A diverse group of invertebrates, mainly marine, that have one or all of the following; a horny, toothed ribbon in the mouth (the radula), a shell covering the upper surface of the body, and a mantle or mantle cavity with a type of gill. Includes snails, slugs, shellfish, octopuses and squid.
In fish, the pair of fins that are found one on each side of the body just behind the gills. They are generally used for balancing and braking.
The production or depositing of large quantities of eggs in water.
Grandcourt, E.M., Al Abdessalaam, T.Z., Francis, F. and Al Shamsi, A. (2004) Population biology and assessment of representatives of the family Carangidae Carangoides bajad and Gnathanodon speciosus (Forssk°al, 1775), in the Southern Arabian Gulf. Fisheries Research, 69: 331–341
Van der Elst, R. (1993) A Guide to the Common Sea Fishes of Southern Africa. Struik Publishers, Cape Town, South Africa.
Randall, J.E. (1995) Coastal Fishes of Oman. Crawford House Publishing Pty Ltd, Bathurst, Australia.
King, D. and Fraser, V. (2001) More Reef Fishes and Nudibranchs: East and South Coast of Southern Africa. Struik Publishers, Cape Town, South Africa.

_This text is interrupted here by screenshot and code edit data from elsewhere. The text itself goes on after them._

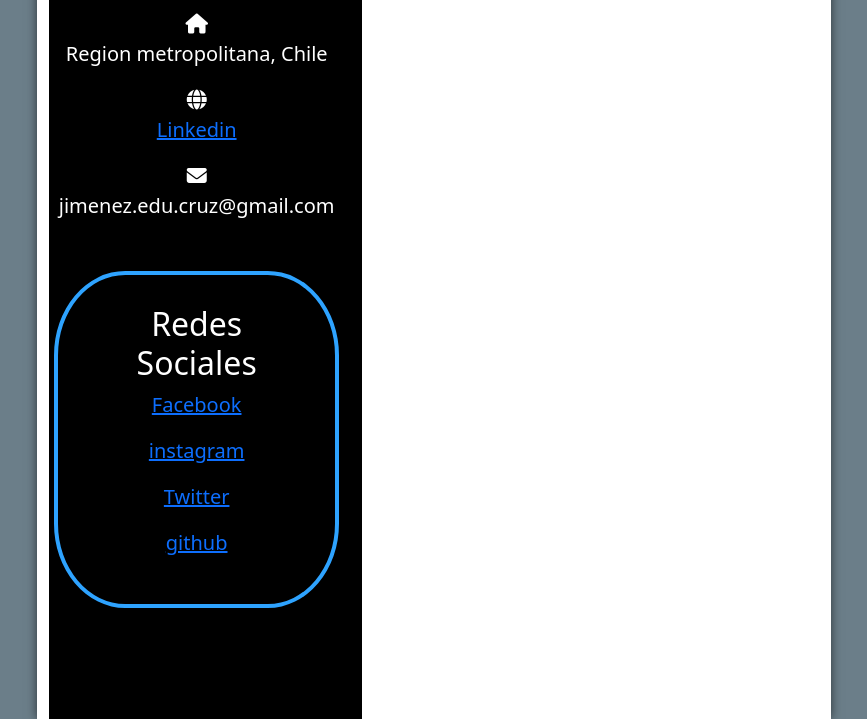
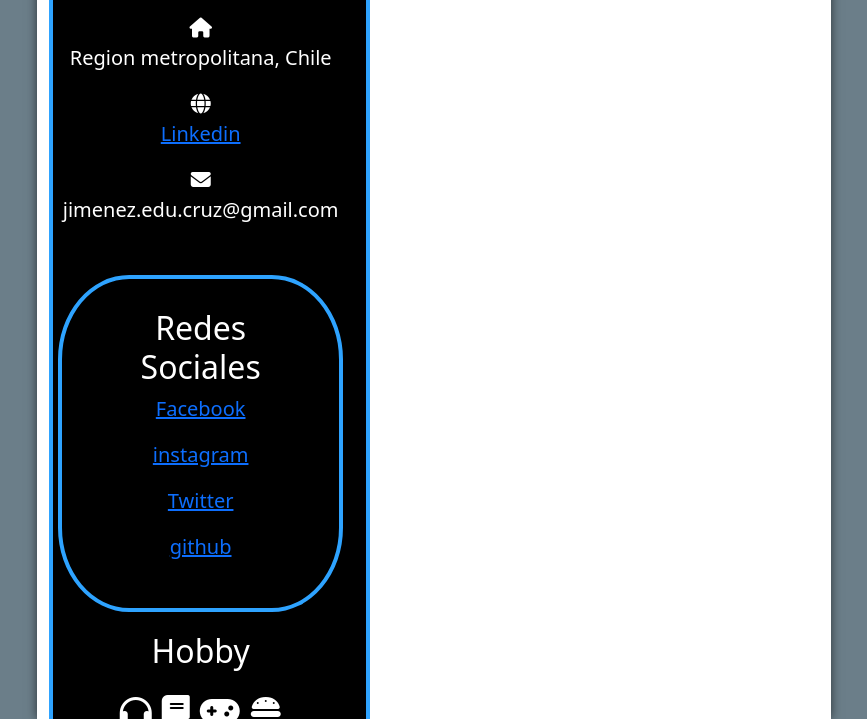
Before and after one commit to Fel-Jim/Desafio-5, a plain HTML site: page index.html in a window 1280 px wide. Shown: the part 404-1123 px from the top of the page, without its empty margins (206-1073 px from the left). Drawn offline with nearby package versions, Linux system fonts and the light colour scheme.

Commit message:
se agrega seccion hobby a barra izquierda cv

```diff
--- a/assets/css/style.css
+++ b/assets/css/style.css
@@ -15,6 +15,7 @@ body{
     overflow: hidden;
     box-shadow: 0px 0px 10px rgba(0, 0, 0, 0.6);
     background-color: white;
+
 }
 .container .card-one{
 padding: 40px 20px;
@@ -23,6 +24,7 @@ padding-right: 23px;
 background-color: black;
 width:100%;
 color: white;
+border: 4px solid #2EA3FF;
 }
 .container .card-one .profile{
     display: inline flex;
@@ -50,3 +52,13 @@ color: white;
     padding: 30px;
     border: 4px solid #2EA3FF;
 }
+.hobby{
+    margin: 20px;
+    text-align: center;
+}
+.iconos-hobby{
+    display: flex;
+    gap: 10px;
+    margin: 40px;
+   justify-content: center;
+}
--- a/index.html
+++ b/index.html
@@ -32,6 +32,16 @@
         <p><a href="https://github.com/Fel-Jim" target="_blank">github </a></p>
 
     </div>
+    <div class="hobby">
+        <h2>Hobby</h2>
+        <div class="iconos-hobby">
+        <i class="fas fa-headphones fa-2xl" style="color: #ffffff;"></i>
+        <i class="fas fa-book fa-2xl" style="color: #ffffff;"></i>
+        <i class="fas fa-gamepad fa-2xl" style="color: #ffffff;"></i>
+        <i class="fas fa-burger fa-2xl" style="color: #ffffff;"></i>
+    </div>
+
+    </div>
 
 </div>
 <div class="card-two">
```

Embed this ARKive thumbnail link ("portlet") by copying and pasting the code below.